When a Plaintiff brings a personal injury claim she is putting her health and well being at issue.  Any innocuous post about an activity or even a statement about how you are feeling "can and will be used against you."  Social media is routinely the subject of discovery requests.  Litigants have a right to see an individual's social media accounts and these accounts are often requested by insurance Defense counsel.  A good article on the growing use of social media in personal injury cases can be found here. The author recommends any Plaintiff abstain from all posting if they have any intention of making a claim for negligence.  Good advice for sure.  As proof, see the following excerpt from the article:

 

Consider a claimant who is seeking damages for chronic pain, some loss of mobility, and an inability to enjoy physical activities that he or she once loved, such as hiking. The defense scours through the claimant’s social media pages and stumbles upon photographic evidence that suggests the contrary — photos of the claimant enjoying a beautiful hike in the mountains, while smiling, and with friends. As a result, the judge rules that the claimant is not entitled to compensation for these damages as the photos show clear and convincing evidence of not only the claimant’s physical capabilities, but of his or her enjoyment of life as well. (Note: This example is based on the true story of Fotini Kourtesis, who claimed that a rear-end collision left her unable to dance or wrestle with her brother.

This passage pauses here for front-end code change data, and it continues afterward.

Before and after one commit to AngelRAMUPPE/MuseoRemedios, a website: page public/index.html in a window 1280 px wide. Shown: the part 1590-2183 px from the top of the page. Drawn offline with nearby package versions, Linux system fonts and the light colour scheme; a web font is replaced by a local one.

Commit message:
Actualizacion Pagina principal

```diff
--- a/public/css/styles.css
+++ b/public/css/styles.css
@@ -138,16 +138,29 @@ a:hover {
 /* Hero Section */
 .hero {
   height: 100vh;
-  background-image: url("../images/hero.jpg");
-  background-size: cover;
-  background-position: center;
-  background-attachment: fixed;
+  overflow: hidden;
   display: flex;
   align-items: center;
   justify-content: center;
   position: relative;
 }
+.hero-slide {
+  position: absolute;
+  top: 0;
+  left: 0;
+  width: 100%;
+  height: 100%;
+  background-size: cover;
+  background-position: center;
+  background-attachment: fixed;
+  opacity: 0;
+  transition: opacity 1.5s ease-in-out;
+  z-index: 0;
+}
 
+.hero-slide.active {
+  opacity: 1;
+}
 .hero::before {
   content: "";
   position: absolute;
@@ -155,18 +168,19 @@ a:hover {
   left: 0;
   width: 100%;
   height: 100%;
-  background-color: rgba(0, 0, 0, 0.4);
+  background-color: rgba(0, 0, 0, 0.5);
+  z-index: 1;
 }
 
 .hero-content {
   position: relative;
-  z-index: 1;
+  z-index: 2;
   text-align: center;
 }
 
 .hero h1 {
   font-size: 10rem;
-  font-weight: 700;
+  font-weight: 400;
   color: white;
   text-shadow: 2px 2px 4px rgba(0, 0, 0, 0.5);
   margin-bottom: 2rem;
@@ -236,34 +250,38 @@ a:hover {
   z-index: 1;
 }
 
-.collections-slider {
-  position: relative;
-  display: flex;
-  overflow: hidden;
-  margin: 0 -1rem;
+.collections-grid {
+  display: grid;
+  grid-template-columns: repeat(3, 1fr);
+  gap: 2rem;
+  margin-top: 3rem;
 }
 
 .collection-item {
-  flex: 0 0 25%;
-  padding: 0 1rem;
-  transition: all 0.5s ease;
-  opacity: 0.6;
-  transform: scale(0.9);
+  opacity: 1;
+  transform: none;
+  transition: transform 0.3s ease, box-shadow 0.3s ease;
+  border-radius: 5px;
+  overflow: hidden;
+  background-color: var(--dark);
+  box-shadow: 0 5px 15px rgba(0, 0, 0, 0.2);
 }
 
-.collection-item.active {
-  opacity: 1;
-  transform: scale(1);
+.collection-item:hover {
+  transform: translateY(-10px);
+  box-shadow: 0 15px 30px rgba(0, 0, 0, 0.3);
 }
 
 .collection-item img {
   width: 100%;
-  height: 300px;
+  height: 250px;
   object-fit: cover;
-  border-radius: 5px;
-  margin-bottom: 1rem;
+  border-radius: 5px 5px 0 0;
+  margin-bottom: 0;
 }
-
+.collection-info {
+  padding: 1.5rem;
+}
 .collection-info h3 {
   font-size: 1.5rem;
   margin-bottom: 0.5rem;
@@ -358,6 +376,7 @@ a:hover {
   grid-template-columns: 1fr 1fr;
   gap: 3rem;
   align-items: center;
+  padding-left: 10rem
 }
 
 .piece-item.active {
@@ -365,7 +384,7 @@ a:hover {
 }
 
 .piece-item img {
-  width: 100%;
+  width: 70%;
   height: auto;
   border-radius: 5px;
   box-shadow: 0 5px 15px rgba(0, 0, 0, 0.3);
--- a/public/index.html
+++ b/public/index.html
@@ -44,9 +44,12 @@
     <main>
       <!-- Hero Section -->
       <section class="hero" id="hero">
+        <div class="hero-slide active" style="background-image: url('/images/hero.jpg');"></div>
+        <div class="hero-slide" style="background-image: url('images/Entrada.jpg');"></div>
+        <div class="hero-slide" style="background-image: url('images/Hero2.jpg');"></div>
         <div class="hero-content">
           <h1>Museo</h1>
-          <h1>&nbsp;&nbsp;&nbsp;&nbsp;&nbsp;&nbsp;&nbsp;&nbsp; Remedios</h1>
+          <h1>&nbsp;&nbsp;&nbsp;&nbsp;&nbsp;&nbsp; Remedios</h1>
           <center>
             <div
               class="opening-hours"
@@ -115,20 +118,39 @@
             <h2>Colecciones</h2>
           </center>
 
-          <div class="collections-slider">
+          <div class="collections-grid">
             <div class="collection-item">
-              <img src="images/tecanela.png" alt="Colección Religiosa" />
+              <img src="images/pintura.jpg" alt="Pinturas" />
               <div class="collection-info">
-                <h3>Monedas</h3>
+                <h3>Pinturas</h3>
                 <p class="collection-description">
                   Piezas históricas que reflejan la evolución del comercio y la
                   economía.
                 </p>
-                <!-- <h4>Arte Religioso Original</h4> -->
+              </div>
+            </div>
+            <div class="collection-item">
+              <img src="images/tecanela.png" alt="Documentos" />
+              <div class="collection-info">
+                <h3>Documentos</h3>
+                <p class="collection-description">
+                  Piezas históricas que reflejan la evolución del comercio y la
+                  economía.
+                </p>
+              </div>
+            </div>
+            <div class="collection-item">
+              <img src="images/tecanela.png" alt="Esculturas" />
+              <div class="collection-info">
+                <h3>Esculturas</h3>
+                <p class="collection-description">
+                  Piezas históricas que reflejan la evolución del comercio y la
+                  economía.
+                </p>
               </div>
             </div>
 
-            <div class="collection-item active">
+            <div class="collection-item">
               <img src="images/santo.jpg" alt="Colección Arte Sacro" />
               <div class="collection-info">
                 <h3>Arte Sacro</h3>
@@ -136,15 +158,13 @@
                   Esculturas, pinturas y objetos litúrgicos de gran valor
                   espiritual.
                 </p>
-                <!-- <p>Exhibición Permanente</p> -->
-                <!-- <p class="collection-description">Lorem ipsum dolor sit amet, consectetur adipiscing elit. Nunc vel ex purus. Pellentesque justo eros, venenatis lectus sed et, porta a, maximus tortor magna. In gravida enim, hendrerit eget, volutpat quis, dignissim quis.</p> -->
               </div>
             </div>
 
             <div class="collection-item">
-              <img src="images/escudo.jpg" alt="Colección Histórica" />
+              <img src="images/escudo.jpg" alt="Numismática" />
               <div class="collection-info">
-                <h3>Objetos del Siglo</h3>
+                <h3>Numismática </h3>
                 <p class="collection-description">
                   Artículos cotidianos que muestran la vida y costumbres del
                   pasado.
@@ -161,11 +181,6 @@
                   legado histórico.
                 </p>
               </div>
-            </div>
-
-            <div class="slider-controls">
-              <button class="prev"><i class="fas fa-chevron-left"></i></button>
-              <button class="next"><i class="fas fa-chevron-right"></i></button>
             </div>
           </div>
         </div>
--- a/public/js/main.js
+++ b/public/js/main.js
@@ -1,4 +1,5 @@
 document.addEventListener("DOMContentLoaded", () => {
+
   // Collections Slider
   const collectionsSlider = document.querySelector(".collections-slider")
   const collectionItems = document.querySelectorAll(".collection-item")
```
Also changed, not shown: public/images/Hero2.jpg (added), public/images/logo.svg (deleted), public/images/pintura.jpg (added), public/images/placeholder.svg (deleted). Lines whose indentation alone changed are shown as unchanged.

Facebook pictures showed her being lifted into the air with her brother and dancing after the accident, and the judge ruled against her.) Could Social Media Impact Your Personal Injury Claim?  By Stephanie R. Caudle, The Huffington Post

 

 

 

 

 

 

 

 

 

 

Tags: a trial lawyer's prayer